■ PROMPT
Please find the lines in the following records that hold "code", and copy them.

■ DATASET CONTENT
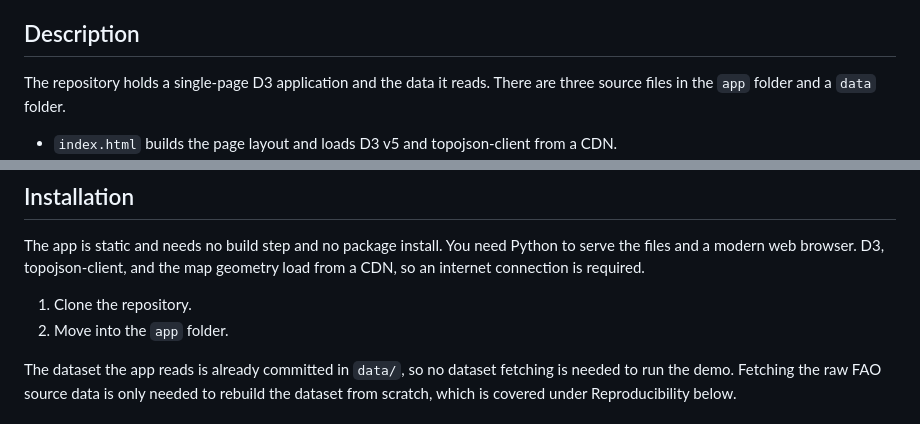
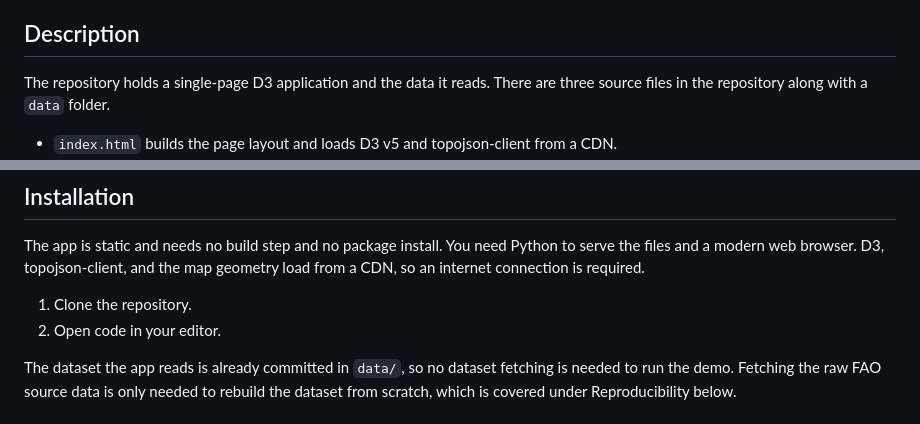
Before and after one commit to Ricardo208/team22_project, a Markdown page: README.md, 2 parts joined by grey strips. GitHub-like rendering.

Commit message:
Clarify repository structure and usage steps few updates
Updated README to clarify file structure and usage instructions.

```diff
--- a/README.md
+++ b/README.md
@@ -6,7 +6,7 @@ An interactive narrative visualization that shows how beef-attributed cattle met
 
 ## Description
 
-The repository holds a single-page D3 application and the data it reads. There are three source files in the `app` folder and a `data` folder.
+The repository holds a single-page D3 application and the data it reads. There are three source files in the repository along with a `data` folder.
 
 - `index.html` builds the page layout and loads D3 v5 and topojson-client from a CDN.
 - `main.js` holds all of the visualization logic. It loads the data, builds the three coordinated views, drives them from one shared time slider, and runs the five act guided tour.
@@ -26,7 +26,7 @@ The country geometry is loaded at runtime from the world-atlas CDN, so no geomet
 The app is static and needs no build step and no package install. You need Python to serve the files and a modern web browser. D3, topojson-client, and the map geometry load from a CDN, so an internet connection is required.
 
 1. Clone the repository.
-2. Move into the `app` folder.
+2. Open code in your editor.
 
 The dataset the app reads is already committed in `data/`, so no dataset fetching is needed to run the demo. Fetching the raw FAO source data is only needed to rebuild the dataset from scratch, which is covered under Reproducibility below.
 
```
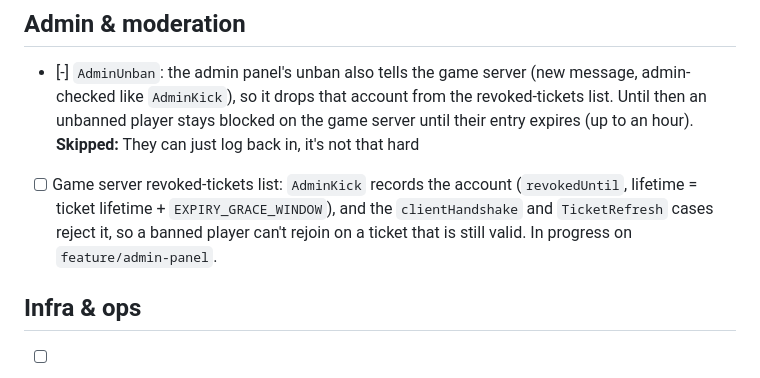
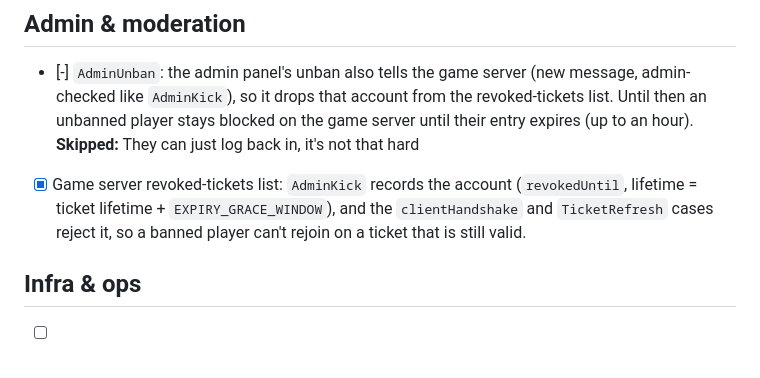
Before and after one commit to myshy13/sandboxNetwork, a Markdown page: backlog.md, the part around the change. Drawn GitHub-style.

Commit message:
backlog: revoked-tickets list done

```diff
--- a/backlog.md
+++ b/backlog.md
@@ -193,9 +193,9 @@ Same voxel look, different game. Pick a direction before building any of these:
 - [-] `AdminUnban`: the admin panel's unban also tells the game server (new message, admin-checked like `AdminKick`),
       so it drops that account from the revoked-tickets list. Until then an unbanned player stays blocked on the game
       server until their entry expires (up to an hour). **Skipped:** They can just log back in, it's not that hard
-- [ ] Game server revoked-tickets list: `AdminKick` records the account (`revokedUntil`, lifetime = ticket lifetime +
+- [x] Game server revoked-tickets list: `AdminKick` records the account (`revokedUntil`, lifetime = ticket lifetime +
       `EXPIRY_GRACE_WINDOW`), and the `clientHandshake` and `TicketRefresh` cases reject it, so a banned player can't
-      rejoin on a ticket that is still valid. In progress on `feature/admin-panel`.
+      rejoin on a ticket that is still valid.
 
 ## Infra & ops
 
```
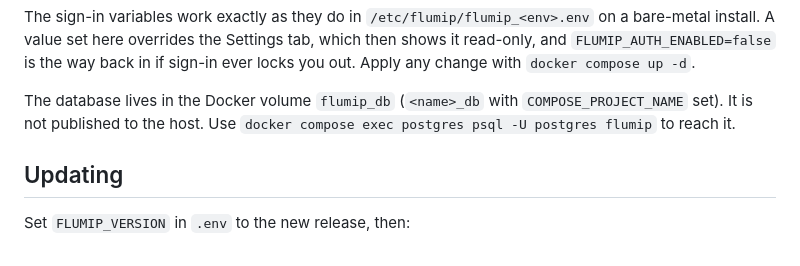
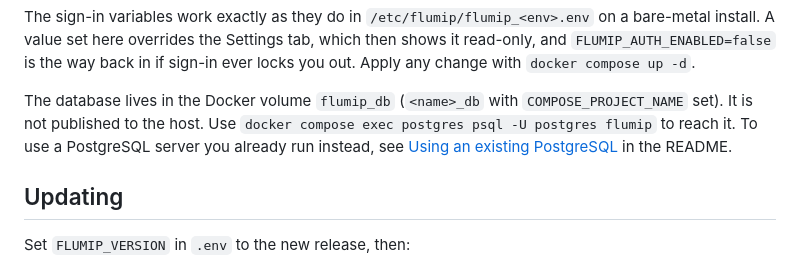
Before and after one commit to simonzeilmann/flumip, a Markdown page: docs/docker.md, the part around the change. GitHub-like rendering.

```diff
--- a/docs/docker.md
+++ b/docs/docker.md
@@ -196,6 +196,9 @@ ever locks you out. Apply any change with `docker compose up -d`.
 The database lives in the Docker volume `flumip_db` (`<name>_db` with
 `COMPOSE_PROJECT_NAME` set). It is not published to the
 host. Use `docker compose exec postgres psql -U postgres flumip` to reach it.
+To use a PostgreSQL server you already run instead, see
+[Using an existing PostgreSQL](../README.md#using-an-existing-postgresql) in the
+README.
 
 ## Updating
 
```
Also changed, not shown: README.md (+62 -1 lines).
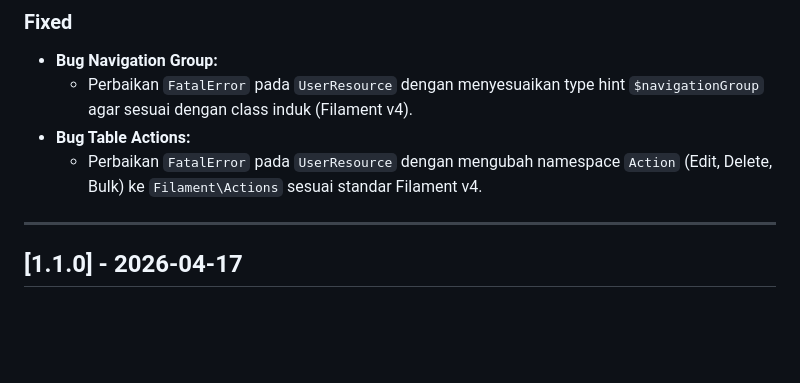
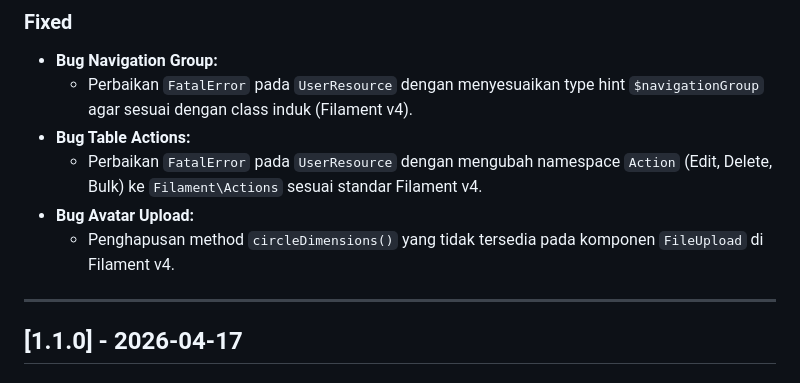
Before and after one commit to muhshi/ManajemenSurat, a Markdown page: CHANGELOG.md, the part around the change. Drawn GitHub-style; blank space fills up the shorter version.

Commit message:
docs: document avatar upload fix in changelog

```diff
--- a/CHANGELOG.md
+++ b/CHANGELOG.md
@@ -18,6 +18,8 @@
     - Perbaikan `FatalError` pada `UserResource` dengan menyesuaikan type hint `$navigationGroup` agar sesuai dengan class induk (Filament v4).
 - **Bug Table Actions:**
     - Perbaikan `FatalError` pada `UserResource` dengan mengubah namespace `Action` (Edit, Delete, Bulk) ke `Filament\Actions` sesuai standar Filament v4.
+- **Bug Avatar Upload:**
+    - Penghapusan method `circleDimensions()` yang tidak tersedia pada komponen `FileUpload` di Filament v4.
 
 ---
 
```
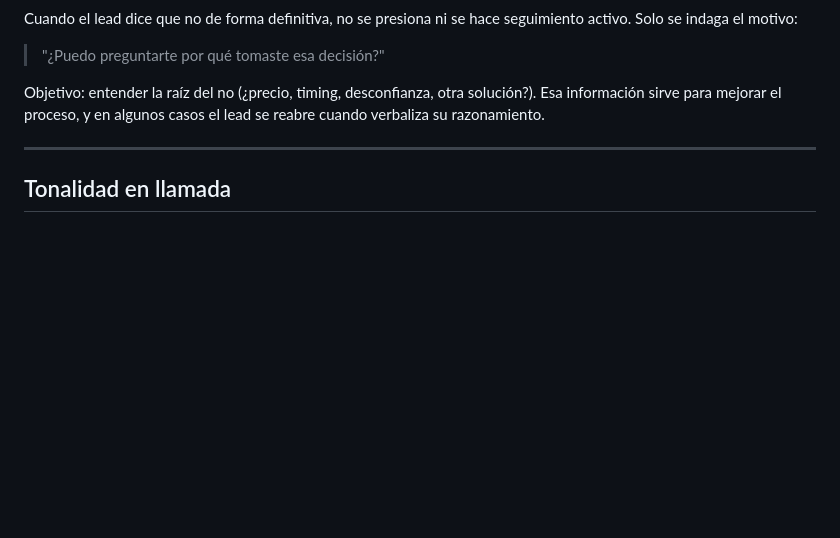
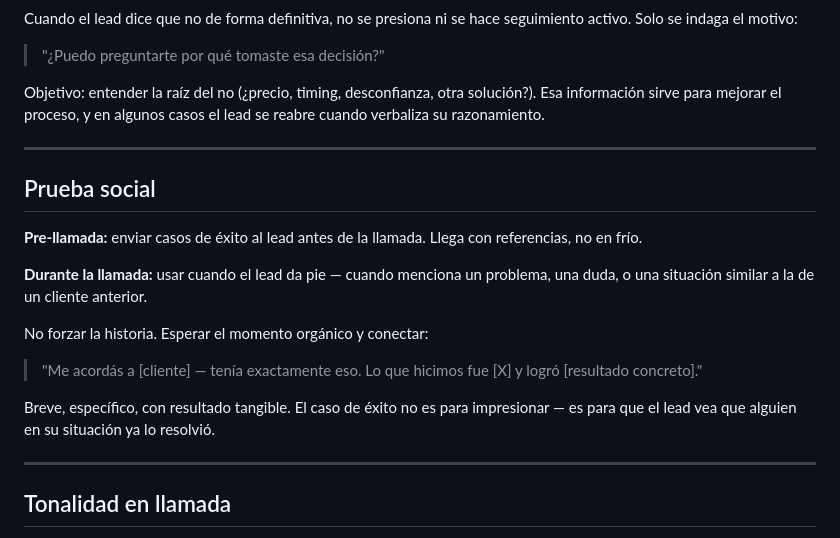
Before and after one commit to guidochacon/Agente-de-ventas, a Markdown page: backend/knowledge_base/guion_llamada_discovery.md, the part around the change. GitHub-like rendering; blank space fills up the shorter version.

```diff
--- a/backend/knowledge_base/guion_llamada_discovery.md
+++ b/backend/knowledge_base/guion_llamada_discovery.md
@@ -132,6 +132,19 @@ Objetivo: entender la raíz del no (¿precio, timing, desconfianza, otra soluci
 
 ---
 
+## Prueba social
+
+**Pre-llamada:** enviar casos de éxito al lead antes de la llamada. Llega con referencias, no en frío.
+
+**Durante la llamada:** usar cuando el lead da pie — cuando menciona un problema, una duda, o una situación similar a la de un cliente anterior.
+
+No forzar la historia. Esperar el momento orgánico y conectar:
+> "Me acordás a [cliente] — tenía exactamente eso. Lo que hicimos fue [X] y logró [resultado concreto]."
+
+Breve, específico, con resultado tangible. El caso de éxito no es para impresionar — es para que el lead vea que alguien en su situación ya lo resolvió.
+
+---
+
 ## Tonalidad en llamada
 
 La voz es una herramienta de dirección emocional. No se improvisa — se alinea conscientemente con el momento de la conversación.
```
Also changed, not shown: backend/knowledge_base/guia_objeciones.md (+17 -1 lines), backend/knowledge_base/metricas_y_revision_llamadas.md (added, +51 -0 lines).
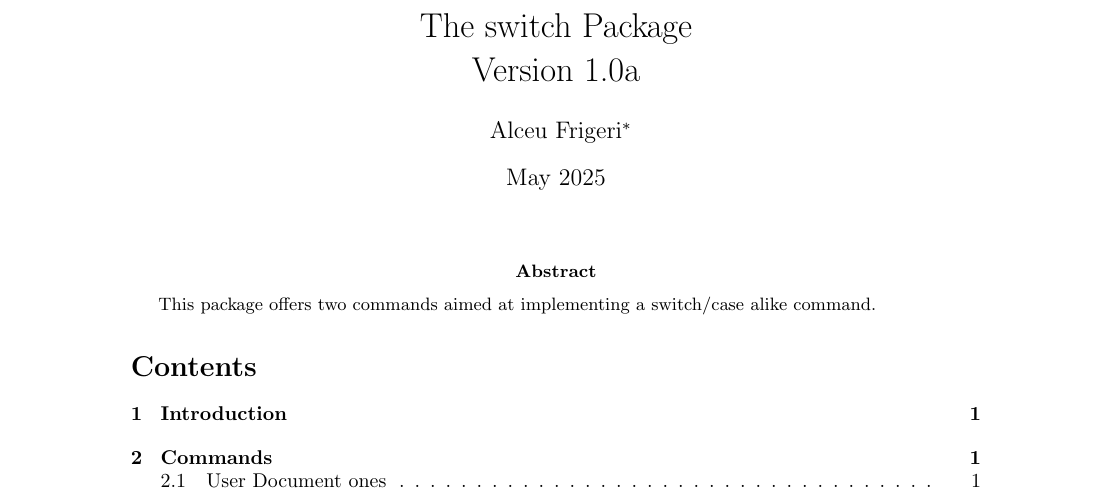
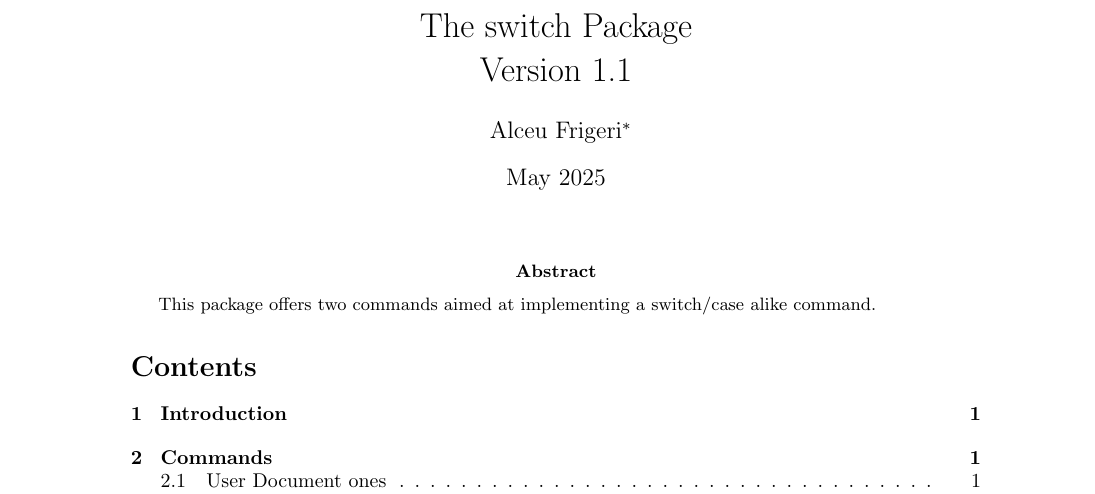
Before and after one commit to alceu-frigeri/switch, a LaTeX document (doc/switch.tex, which reads latex/switch.sty): part of page 1 of 4, cut so that both start at the same text. Compiled offline with pdfLaTeX.

Commit message:
correcting version number

```diff
--- a/latex/switch.sty
+++ b/latex/switch.sty
@@ -23,7 +23,7 @@
 \ProvidesExplPackage
     {switch}
     {2025/05/11}
-    {1.0a}
+    {1.1}
     {switch a constant time switch/case}
 
 %%%%%%%
@@ -37,7 +37,7 @@
      name        .code:n = {switch} ,
      prefix      .code:n = {switch} ,
      date        .code:n = {2025/05/11},
-     version     .code:n = {1.0a} ,
+     version     .code:n = {1.1} ,
      description .code:n = {switch a constant time switch/case}
   }
 \cs_if_exist:NF \PkgInfo
```
Also changed, not shown: doc/switch.bib (+1 -1 lines), doc/switch.tex (+1 -1 lines), README.md, doc/switch.pdf, latex/switch.sty (2 more changed lines).
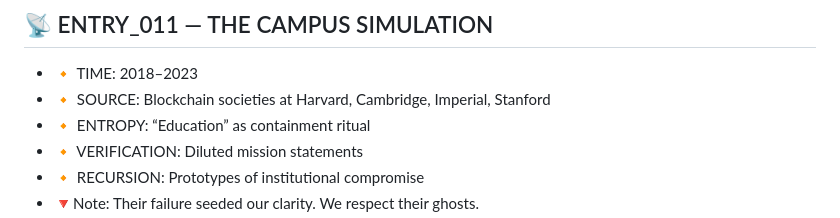
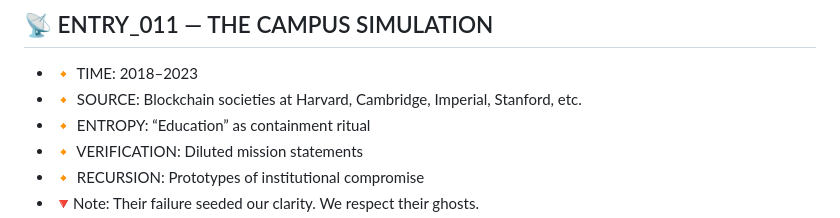
Before and after one commit to LSESUBitcoin/BitcoinSociety, a Markdown page: ancestry.md, the part around the change. Rendered like a GitHub page.

```diff
--- a/ancestry.md
+++ b/ancestry.md
@@ -157,7 +157,7 @@
 
 ## 📡 ENTRY_011 — THE CAMPUS SIMULATION
 - 🔸 TIME: 2018–2023
-- 🔸 SOURCE: Blockchain societies at Harvard, Cambridge, Imperial, Stanford
+- 🔸 SOURCE: Blockchain societies at Harvard, Cambridge, Imperial, Stanford, etc.
 - 🔸 ENTROPY: “Education” as containment ritual
 - 🔸 VERIFICATION: Diluted mission statements
 - 🔸 RECURSION: Prototypes of institutional compromise
```
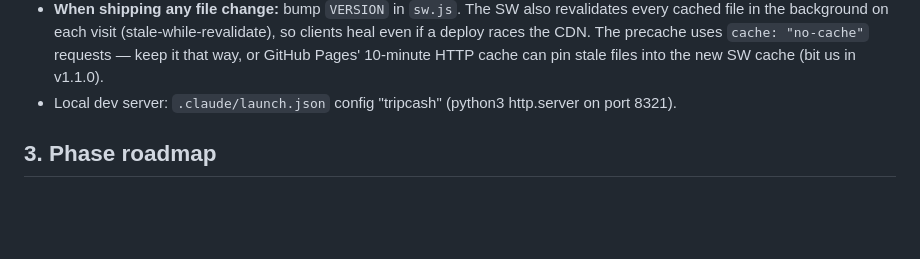
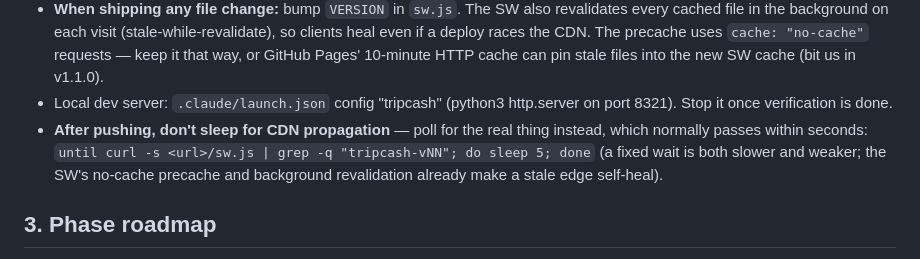
Before and after one commit to archismandinda/tripcash, a Markdown page: PROJECT_CONTEXT.md, the part around the change. Rendered like a GitHub page; blank space fills up the shorter version.

Commit message:
Replace blind CDN sleep with polling for the deployed version
Co-Authored-By: Claude Fable 5 <noreply@anthropic.com>

```diff
--- a/PROJECT_CONTEXT.md
+++ b/PROJECT_CONTEXT.md
@@ -55,7 +55,12 @@ automated test suite + CI since it may be shared).
   requests — keep it that way, or GitHub Pages' 10-minute HTTP cache can pin
   stale files into the new SW cache (bit us in v1.1.0).
 - Local dev server: `.claude/launch.json` config "tripcash"
-  (python3 http.server on port 8321).
+  (python3 http.server on port 8321). Stop it once verification is done.
+- **After pushing, don't sleep for CDN propagation** — poll for the real
+  thing instead, which normally passes within seconds:
+  `until curl -s <url>/sw.js | grep -q "tripcash-vNN"; do sleep 5; done`
+  (a fixed wait is both slower and weaker; the SW's no-cache precache and
+  background revalidation already make a stale edge self-heal).
 
 ## 3. Phase roadmap
 - [x] v1 walking skeleton + full feature set — **done** (all checks green,
```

■ COMPLETED EXERCISE
+2. Open code in your editor.
      name        .code:n = {switch} ,
      prefix      .code:n = {switch} ,
      date        .code:n = {2025/05/11},
-     version     .code:n = {1.0a} ,
+     version     .code:n = {1.1} ,
      description .code:n = {switch a constant time switch/case}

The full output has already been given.